Barn Owl

Tyto alba

About

Perhaps the most familiar owl, the barn owl will often hunt during the daytime and can be seen 'quartering' over fields and grasslands looking for its next small mammal meal. However, barn owls are also perfectly adapted to hunt in darkness with deadly precision: their silent flight and heart-shaped face which directs high-frequency sounds, help them to find mice and voles in the vegetation.

How to identify

Unmistakeable: the barn owl is ghostly white below, mottled silver-grey and buff above with a heart-shaped, white face and black eyes.

Where to find it

Widespread, absent from the Highlands of Scotland.

Habitats

When to find it

  • January
  • February
  • March
  • April
  • May
  • June
  • July
  • August
  • September
  • October
  • Novermber
  • December
  • January
  • February
  • March
  • April
  • May
  • June
  • July
  • August
  • September

How can people help

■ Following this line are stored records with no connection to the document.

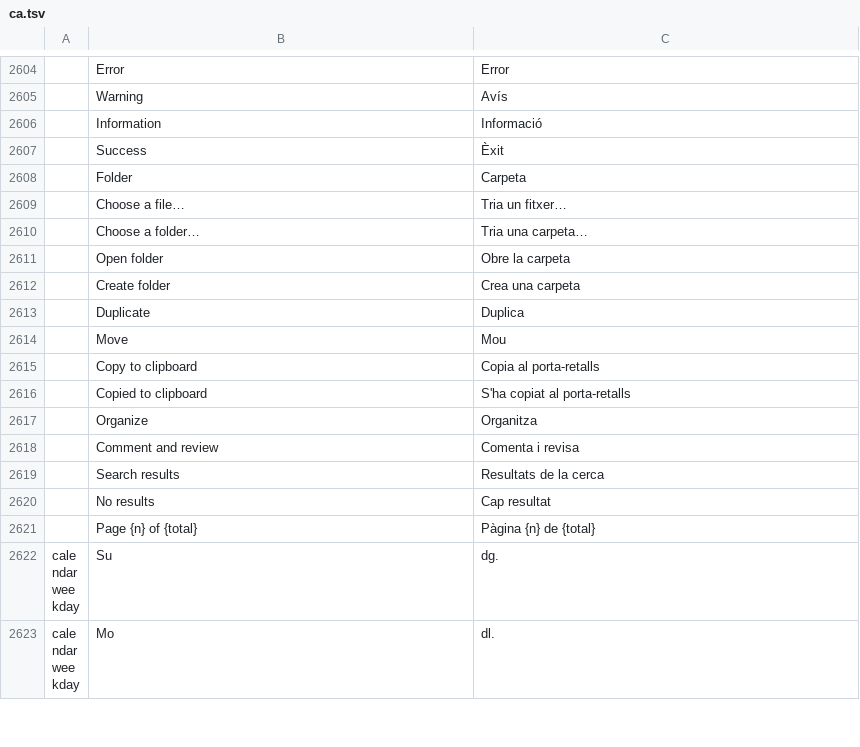
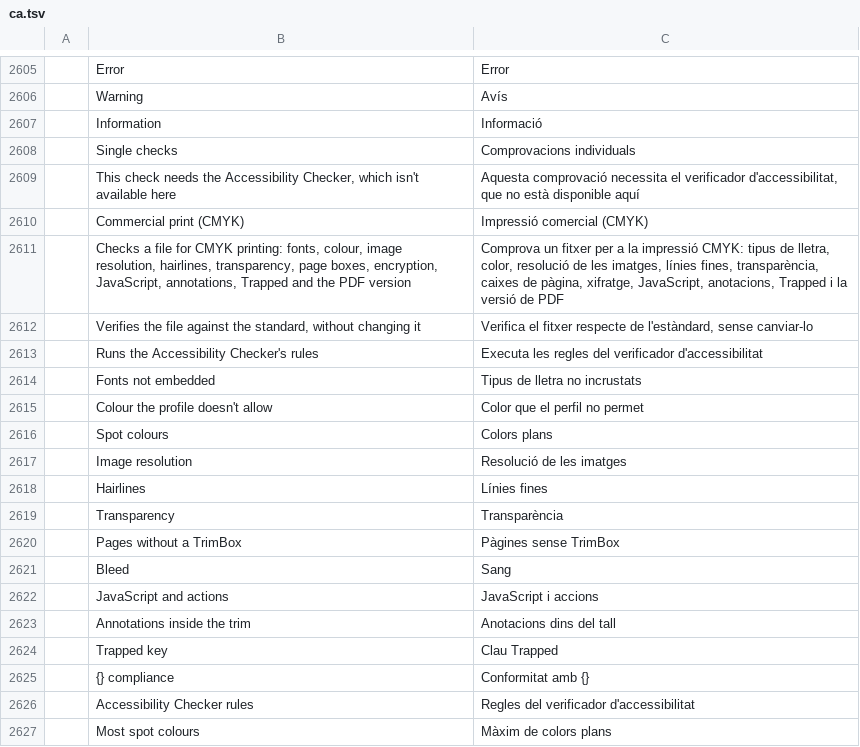
Before and after one commit to guillehr2/pdfcraft, a TSV file: crates/ui-egui/src/i18n/ca.tsv, drawn as a sheet; only a part is shown, gaps mark what is left out; the shorter side is filled out with more unchanged rows; the diff covers the shown part only; the diff names each change by its address in the sheet, - before the commit and + after, or states it on an @@ line.

```diff
--- a/crates/ui-egui/src/i18n/ca.tsv
+++ b/crates/ui-egui/src/i18n/ca.tsv
+row 2608:  | Single checks | Comprovacions individuals
+row 2609:  | This check needs the Accessibility Checker, which isn't available here | Aquesta comprovació necessita el verificador d'accessibilitat, que no està disponible aquí
+row 2610:  | Commercial print (CMYK) | Impressió comercial (CMYK)
+row 2611:  | Checks a file for CMYK printing: fonts, colour, image resolution, hairlines, transparency, page boxes, encryption, JavaScript, annotations, Trapped and the PDF version | Comprova un fitxer per a la impressió CMYK: tipus de lletra, color, resolució de les imatges, línies fines, transparència, caixes de pàgina, xifratge, JavaScript, anotacions, Trapped i la versió de PDF
+row 2612:  | Verifies the file against the standard, without changing it | Verifica el fitxer respecte de l'estàndard, sense canviar-lo
+row 2613:  | Runs the Accessibility Checker's rules | Executa les regles del verificador d'accessibilitat
+row 2614:  | Fonts not embedded | Tipus de lletra no incrustats
+row 2615:  | Colour the profile doesn't allow | Color que el perfil no permet
+row 2616:  | Spot colours | Colors plans
+row 2617:  | Image resolution | Resolució de les imatges
+row 2618:  | Hairlines | Línies fines
+row 2619:  | Transparency | Transparència
+row 2620:  | Pages without a TrimBox | Pàgines sense TrimBox
+row 2621:  | Bleed | Sang
+row 2622:  | JavaScript and actions | JavaScript i accions
+row 2623:  | Annotations inside the trim | Anotacions dins del tall
+row 2624:  | Trapped key | Clau Trapped
+row 2625:  | {} compliance | Conformitat amb {}
+row 2626:  | Accessibility Checker rules | Regles del verificador d'accessibilitat
+row 2627:  | Most spot colours | Màxim de colors plans
```
Also changed, not shown: 52 added rows elsewhere in this file, crates/ui-egui/src/i18n/fi.tsv, crates/ui-egui/src/i18n/ro.tsv.
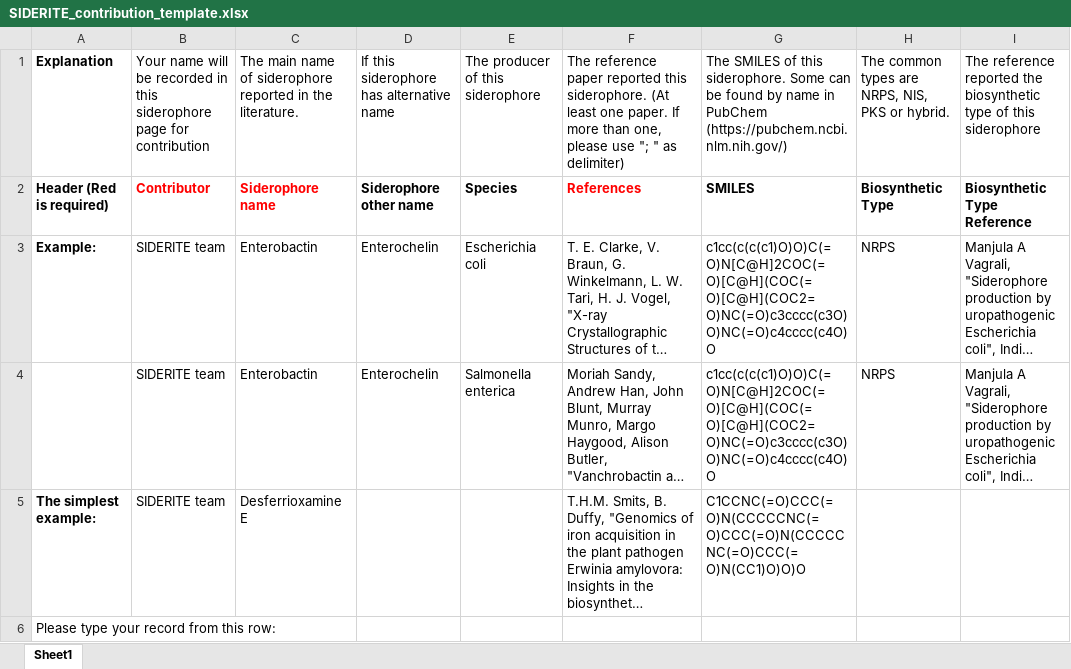
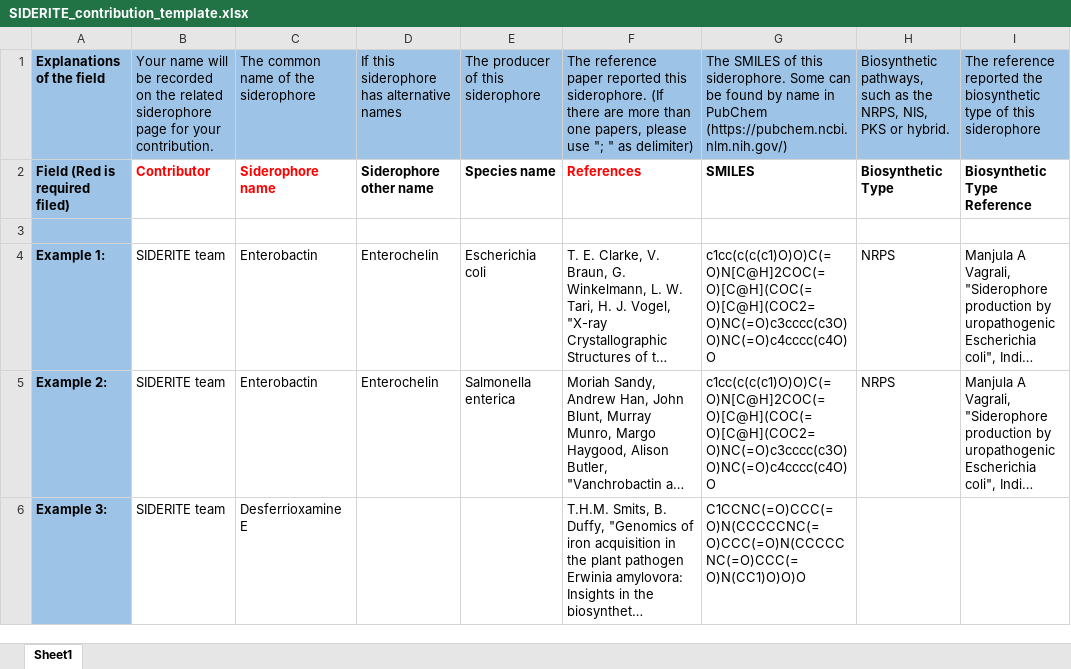
Before and after one commit to RuolinHe/SIDERITE, an Excel workbook: SIDERITE_contribution_template.xlsx, sheet Sheet1, drawn as a sheet; long unchanged cells end in …; values as stored, in another font and other column widths than the file's, no borders; removed rows and columns are numbered as before the commit, all else as after; the diff names each change by its address in the sheet, - before the commit and + after, or states it on an @@ line.

Commit message:
Add files via upload

```diff
--- a/SIDERITE_contribution_template.xlsx (sheet Sheet1)
+++ b/SIDERITE_contribution_template.xlsx (sheet Sheet1)
-A1: Explanation
+A1: Explanations of the field
-A1:I1 fill: none
+A1:I1 fill: #9DC3E6
-B1: …be recorded in this siderophore page for contribution
+B1: …be recorded on the related siderophore page for your contribution.
-C1: The main name of siderophore reported in the literature.
+C1: The common name of the siderophore
-D1: If this siderophore has alternative name
+D1: If this siderophore has alternative names
-F1: …this siderophore. (At least one paper. If more than one, please use…
+F1: …this siderophore. (If there are more than one papers, please use…
-H1: The common types are NRPS, NIS,…
+H1: Biosynthetic pathways, such as the NRPS, NIS,…
-A2: Header (Red is required)
+A2: Field (Red is required filed)
-A2 fill: none
+A2 fill: #9DC3E6
-E2: Species
+E2: Species name
+row 3: (empty)
-A4: Example:
+A4: Example 1:
-A4:A6 fill: none
+A4:A6 fill: #9DC3E6
-A5: (empty)
+A5: Example 2:
-A6: The simplest example:
+A6: Example 3:
-row 6: Please type your record from this row:
```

Although widespread across Britain and even the world, barn owls have suffered huge declines here over the last 50 years due to agricultural intensification and habitat loss. Working with farmers, landowners, other organisations and local people, The Wildlife Trusts have helped to halt this decline by providing suitable nestboxes and managing habitats for their benefit and the benefit of their small mammal prey. You can help barn owls to bounce back by volunteering for your local Wildlife Trust and helping with everything from nestbox schemes to habitat maintenance.

Species information

Common name
Barn Owl
Latin name
Tyto alba
Category
Birds
Birds of prey
Statistics
Length: 33-39cm Wingspan: 89cm Weight: 300g Average Lifespan: 4 years
Conservation status
Protected in the UK under the Wildlife and Countryside Act, 1981. Classified in the UK as an Amber List species under the Birds of Conservation Concern review.